If you do it purposefully, procrastination can be a powerful tool.

Think of it like this: A steak that’s marinated for 30 minutes, and another that’s marinated for an entire day — which one do you think tastes better? Honestly, it depends, but you’ll have a better chance with the second one, simply because the seasoning has more time to seep into the meat.

Creativity is kind of like that. When an idea comes to you, sometimes you shouldn’t act on it right away. Let it marinate in your mind. Play around with it, imagine what strange things can you do with it. If you do it right, the resulting idea will be far more interesting than its initial form.

6. Timely perfectionism

Still related to the previous point, this one is also a bit controversial. Isn’t perfectionism bad for learning?

“Real artists ship,” Steve Jobs famously said. What matters more than creating one immaculate art is creating a hundred good-enough ones, because the process will teach you many important lessons. But he underwent a long process before he arrived at that conclusion.

Jobs used to be a perfectionist, not wanting to release a device unless its motherboard looks beautiful — a motherboard, mind you, not a screen or a logo. Who sees a motherboard? Almost no one. You have to crack the device open to see it, after all. But Jobs wanted every aspect to be perfect, even the ones not visible from the outside.

Leonardo is the same. To him, an artwork is not finished until it’s perfect. That’s why he often leaves his work unfinished. “Finished but imperfect” is not in his vocabulary, so he’d rather they stay unfinished forever. Examples of this are The Battle of Anghiari and Adoration of the Magiwhich are both paintings that Leonardo left unfinished until his passing.

Often, perfectionism runs contrary to improvement. Your obsession with perfection can hinder you from making mistakes and reflecting on the lessons. The main goal in learning is to do your best even if it’s imperfect, improve in the process, then move on to the next work and do better with it.

Yes, that’s true. But learning is not a static process.

There will be times when your goal is to create the best work — not “the best you can possibly make,” but “the best, period.” And during those moments, there is no greater virtue than perfectionism.

7. Connecting everything to everything else

This is my favorite quote from Leonardo:

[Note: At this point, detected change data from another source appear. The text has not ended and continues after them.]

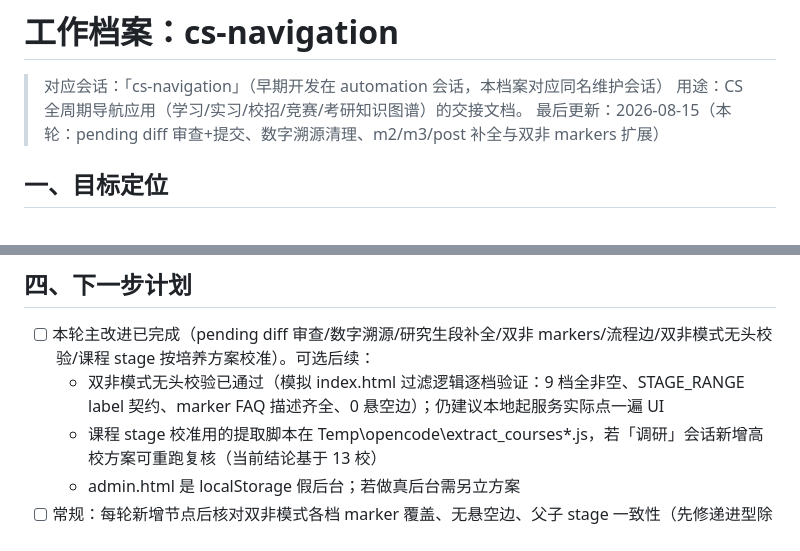
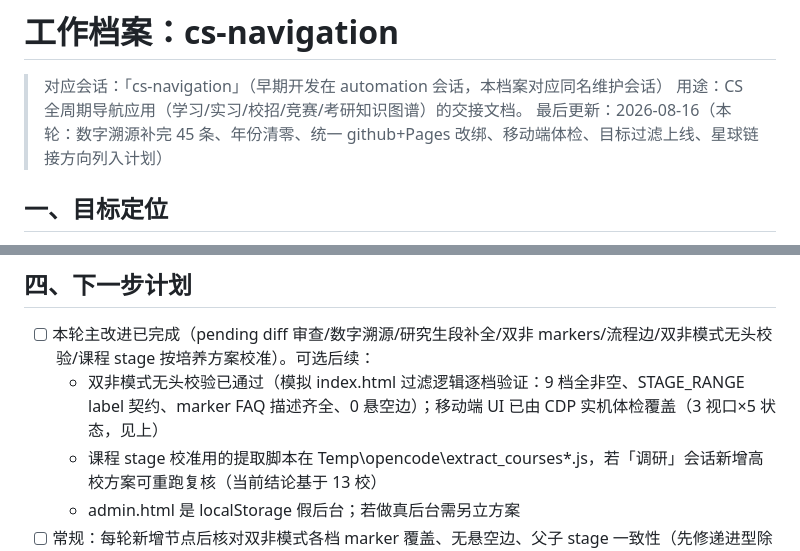
Before and after one commit to liuchen6/cs-navigation, a Markdown page: 工作档案.md, 2 parts joined by grey strips. GitHub-like rendering.

Commit message:
docs: archive - day close: header date, UI check done via CDP

```diff
--- a/工作档案.md
+++ b/工作档案.md
@@ -2,7 +2,7 @@
 
 > 对应会话：「cs-navigation」（早期开发在 automation 会话，本档案对应同名维护会话）
 > 用途：CS 全周期导航应用（学习/实习/校招/竞赛/考研知识图谱）的交接文档。
-> 最后更新：2026-08-15（本轮：pending diff 审查+提交、数字溯源清理、m2/m3/post 补全与双非 markers 扩展）
+> 最后更新：2026-08-16（本轮：数字溯源补完 45 条、年份清零、统一 github+Pages 改绑、移动端体检、目标过滤上线、星球链接方向列入计划）
 
 ## 一、目标定位
 
@@ -38,7 +38,7 @@
 ## 四、下一步计划
 
 - [ ] 本轮主改进已完成（pending diff 审查/数字溯源/研究生段补全/双非 markers/流程边/双非模式无头校验/课程 stage 按培养方案校准）。可选后续：
-  - 双非模式无头校验已通过（模拟 index.html 过滤逻辑逐档验证：9 档全非空、STAGE_RANGE label 契约、marker FAQ 描述齐全、0 悬空边）；仍建议本地起服务实际点一遍 UI
+  - 双非模式无头校验已通过（模拟 index.html 过滤逻辑逐档验证：9 档全非空、STAGE_RANGE label 契约、marker FAQ 描述齐全、0 悬空边）；移动端 UI 已由 CDP 实机体检覆盖（3 视口×5 状态，见上）
   - 课程 stage 校准用的提取脚本在 Temp\opencode\extract_courses*.js，若「调研」会话新增高校方案可重跑复核（当前结论基于 13 校）
   - admin.html 是 localStorage 假后台；若做真后台需另立方案
 - [ ] 常规：每轮新增节点后核对双非模式各档 marker 覆盖、无悬空边、父子 stage 一致性（先修递进型除外）
```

Principles for the Development of a Complete Mind: Study the science of art. Study the art of science. Develop your senses — especially learn how to see. Realize that everything connects to everything else.

Perhaps, the biggest fallacy of modern education is that we’ve put knowledge into separate boxes when it’s supposed to be a unified entity.

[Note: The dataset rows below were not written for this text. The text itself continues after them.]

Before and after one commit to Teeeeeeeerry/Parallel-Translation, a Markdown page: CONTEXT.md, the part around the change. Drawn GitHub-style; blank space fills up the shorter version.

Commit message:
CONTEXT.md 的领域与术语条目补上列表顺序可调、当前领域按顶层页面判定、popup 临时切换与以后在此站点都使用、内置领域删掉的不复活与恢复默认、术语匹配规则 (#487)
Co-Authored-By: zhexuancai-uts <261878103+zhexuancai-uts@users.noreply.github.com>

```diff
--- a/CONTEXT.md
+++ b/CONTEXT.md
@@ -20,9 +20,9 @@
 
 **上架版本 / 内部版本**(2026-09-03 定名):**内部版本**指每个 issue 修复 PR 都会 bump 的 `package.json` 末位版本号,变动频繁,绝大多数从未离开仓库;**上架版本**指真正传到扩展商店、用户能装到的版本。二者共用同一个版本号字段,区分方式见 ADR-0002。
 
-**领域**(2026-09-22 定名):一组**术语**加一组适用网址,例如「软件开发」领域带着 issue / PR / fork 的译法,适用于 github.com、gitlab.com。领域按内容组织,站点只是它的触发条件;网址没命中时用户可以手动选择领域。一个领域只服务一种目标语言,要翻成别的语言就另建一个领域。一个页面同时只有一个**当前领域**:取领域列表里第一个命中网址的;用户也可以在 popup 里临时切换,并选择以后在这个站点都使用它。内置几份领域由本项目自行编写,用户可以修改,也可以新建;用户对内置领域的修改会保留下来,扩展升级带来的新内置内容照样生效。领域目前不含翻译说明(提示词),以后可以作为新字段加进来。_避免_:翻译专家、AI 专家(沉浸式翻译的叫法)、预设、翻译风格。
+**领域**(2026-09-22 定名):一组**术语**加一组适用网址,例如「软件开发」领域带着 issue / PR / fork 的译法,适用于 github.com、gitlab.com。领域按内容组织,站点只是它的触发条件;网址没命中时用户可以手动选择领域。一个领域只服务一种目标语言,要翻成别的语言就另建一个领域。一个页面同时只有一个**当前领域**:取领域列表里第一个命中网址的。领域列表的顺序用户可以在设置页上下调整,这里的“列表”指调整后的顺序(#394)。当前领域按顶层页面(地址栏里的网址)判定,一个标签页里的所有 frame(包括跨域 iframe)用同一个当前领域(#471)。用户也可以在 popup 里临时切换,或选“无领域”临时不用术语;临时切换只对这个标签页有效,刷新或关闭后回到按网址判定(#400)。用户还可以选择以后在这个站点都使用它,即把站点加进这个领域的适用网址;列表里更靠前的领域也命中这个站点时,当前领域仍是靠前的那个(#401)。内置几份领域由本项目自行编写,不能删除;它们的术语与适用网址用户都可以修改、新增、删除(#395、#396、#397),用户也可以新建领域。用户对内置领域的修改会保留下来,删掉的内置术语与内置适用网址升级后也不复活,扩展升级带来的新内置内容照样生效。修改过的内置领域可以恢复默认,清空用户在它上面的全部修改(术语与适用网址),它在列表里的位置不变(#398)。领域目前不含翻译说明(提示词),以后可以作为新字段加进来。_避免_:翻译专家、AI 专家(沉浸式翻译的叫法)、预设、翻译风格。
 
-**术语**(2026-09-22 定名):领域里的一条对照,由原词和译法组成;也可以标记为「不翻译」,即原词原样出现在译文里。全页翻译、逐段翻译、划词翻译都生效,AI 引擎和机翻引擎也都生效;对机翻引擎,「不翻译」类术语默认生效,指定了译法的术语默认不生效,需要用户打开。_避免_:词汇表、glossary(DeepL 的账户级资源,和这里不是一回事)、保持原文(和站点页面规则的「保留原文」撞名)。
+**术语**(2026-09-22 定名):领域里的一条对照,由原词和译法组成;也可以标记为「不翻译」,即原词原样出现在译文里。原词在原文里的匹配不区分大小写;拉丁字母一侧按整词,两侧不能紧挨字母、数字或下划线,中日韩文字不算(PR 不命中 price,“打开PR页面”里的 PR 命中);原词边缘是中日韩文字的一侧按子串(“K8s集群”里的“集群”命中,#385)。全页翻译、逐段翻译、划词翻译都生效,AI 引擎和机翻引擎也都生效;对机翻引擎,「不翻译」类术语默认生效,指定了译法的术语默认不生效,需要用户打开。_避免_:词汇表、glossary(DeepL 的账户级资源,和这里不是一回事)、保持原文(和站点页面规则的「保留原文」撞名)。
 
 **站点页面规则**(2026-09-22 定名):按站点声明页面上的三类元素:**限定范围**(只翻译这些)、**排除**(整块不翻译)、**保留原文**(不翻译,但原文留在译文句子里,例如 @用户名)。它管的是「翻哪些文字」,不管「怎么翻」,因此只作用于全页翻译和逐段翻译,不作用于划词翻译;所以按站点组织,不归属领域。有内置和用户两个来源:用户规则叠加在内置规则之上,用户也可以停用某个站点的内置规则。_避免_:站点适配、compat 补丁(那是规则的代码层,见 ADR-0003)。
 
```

Science, art, history, philosophy — they’re all supposed to work in tandem. They inform and expand on each other. They fill each other’s gaps. After all, they have the same purpose: To help us make sense of the universe.

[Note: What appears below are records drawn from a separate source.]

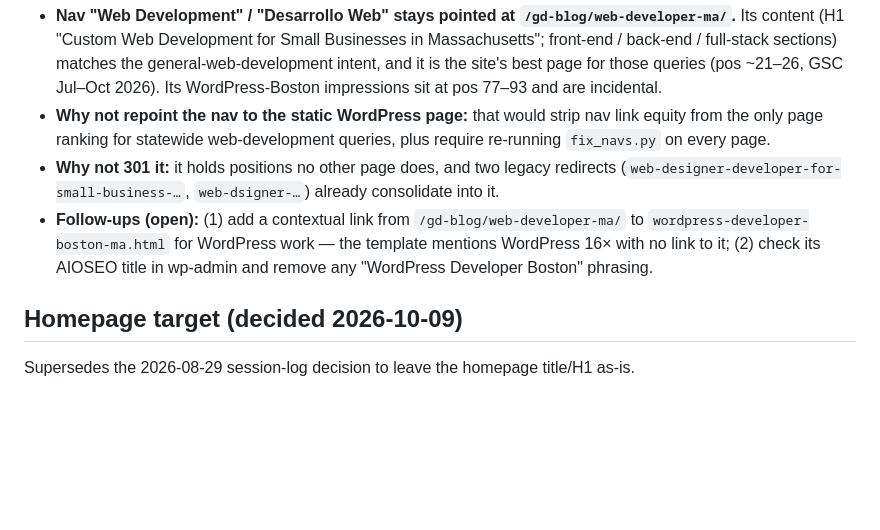
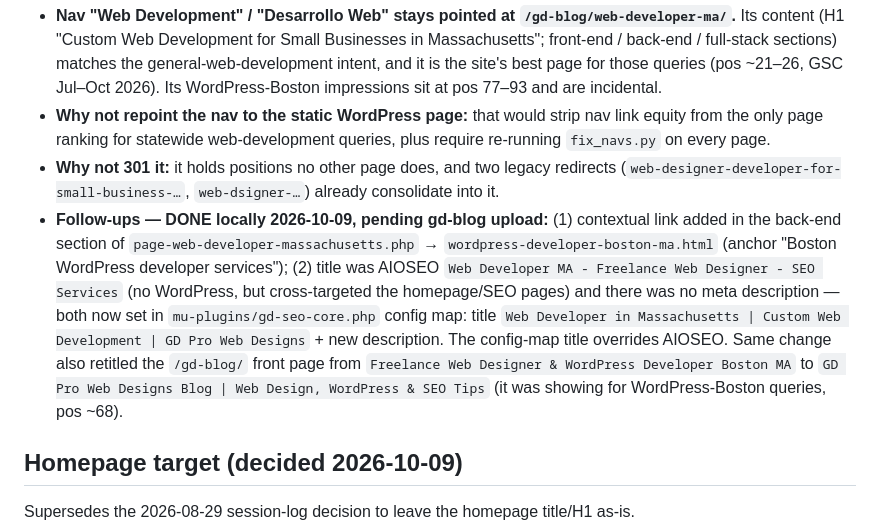
Before and after one commit to GDweb91/GD-2013, a Markdown page: seo/keyword-intent-map.md, the part around the change. Rendered like a GitHub page; blank space fills up the shorter version.

Commit message:
Mark web-developer-ma follow-ups done locally (link + gd-seo-core title/description)
Co-Authored-By: Claude Opus 5.5 <noreply@anthropic.com>

```diff
--- a/seo/keyword-intent-map.md
+++ b/seo/keyword-intent-map.md
@@ -130,7 +130,7 @@ Resolves the open "pick static OR WP" item above. Previously each project deferr
 - **Nav "Web Development" / "Desarrollo Web" stays pointed at `/gd-blog/web-developer-ma/`.** Its content (H1 "Custom Web Development for Small Businesses in Massachusetts"; front-end / back-end / full-stack sections) matches the general-web-development intent, and it is the site's best page for those queries (pos ~21–26, GSC Jul–Oct 2026). Its WordPress-Boston impressions sit at pos 77–93 and are incidental.
 - **Why not repoint the nav to the static WordPress page:** that would strip nav link equity from the only page ranking for statewide web-development queries, plus require re-running `fix_navs.py` on every page.
 - **Why not 301 it:** it holds positions no other page does, and two legacy redirects (`web-designer-developer-for-small-business-…`, `web-dsigner-…`) already consolidate into it.
-- **Follow-ups (open):** (1) add a contextual link from `/gd-blog/web-developer-ma/` to `wordpress-developer-boston-ma.html` for WordPress work — the template mentions WordPress 16× with no link to it; (2) check its AIOSEO title in wp-admin and remove any "WordPress Developer Boston" phrasing.
+- **Follow-ups — DONE locally 2026-10-09, pending gd-blog upload:** (1) contextual link added in the back-end section of `page-web-developer-massachusetts.php` → `wordpress-developer-boston-ma.html` (anchor "Boston WordPress developer services"); (2) title was AIOSEO `Web Developer MA - Freelance Web Designer - SEO Services` (no WordPress, but cross-targeted the homepage/SEO pages) and there was no meta description — both now set in `mu-plugins/gd-seo-core.php` config map: title `Web Developer in Massachusetts | Custom Web Development | GD Pro Web Designs` + new description. The config-map title overrides AIOSEO. Same change also retitled the `/gd-blog/` front page from `Freelance Web Designer & WordPress Developer Boston MA` to `GD Pro Web Designs Blog | Web Design, WordPress & SEO Tips` (it was showing for WordPress-Boston queries, pos ~68).
 
 ## Homepage target (decided 2026-10-09)
 
```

By separating knowledge into silos, we’re breaking the universe into fragments, and this way we will never understand it in its entirety.

Geniuses like Leonardo, however, know that a fragmentary approach is incorrect. There is a science to art, just as there’s an art to science. Everything is connected to everything else — and we should learn to see that connection.

Final Thoughts

Presumed self-portrait of Leonardo da Vinci.

To recap, here are the takeaways I’ve learned from Leonardo’s biography:

  1. Be relentlessly curious
  2. Don’t just see, observe
  3. Don’t just study, experience
  4. Seek knowledge for its own sake
  5. Procrastinate (purposefully)
  6. Be perfectionistic when you need to
  7. Connect everything to everything else

I have tried implementing these seven habits in my own life (that’s habit no. 3: Experience!) and I honestly think they’re worth a shot.

Some of them already come naturally anyway, like no. 4 — I learn because I enjoy it, I’ve always been like that. Maybe you already identify with one (or more) of these habits as well? Good, then you won’t be starting from zero.

Lastly, a tiny note: I’m not a historian. While I did my due diligence when writing this piece, I encourage you to do your own. Although even if we dismiss the historical accuracy and remove Leonardo’s name from this article, these seven habits can still be useful to adopt.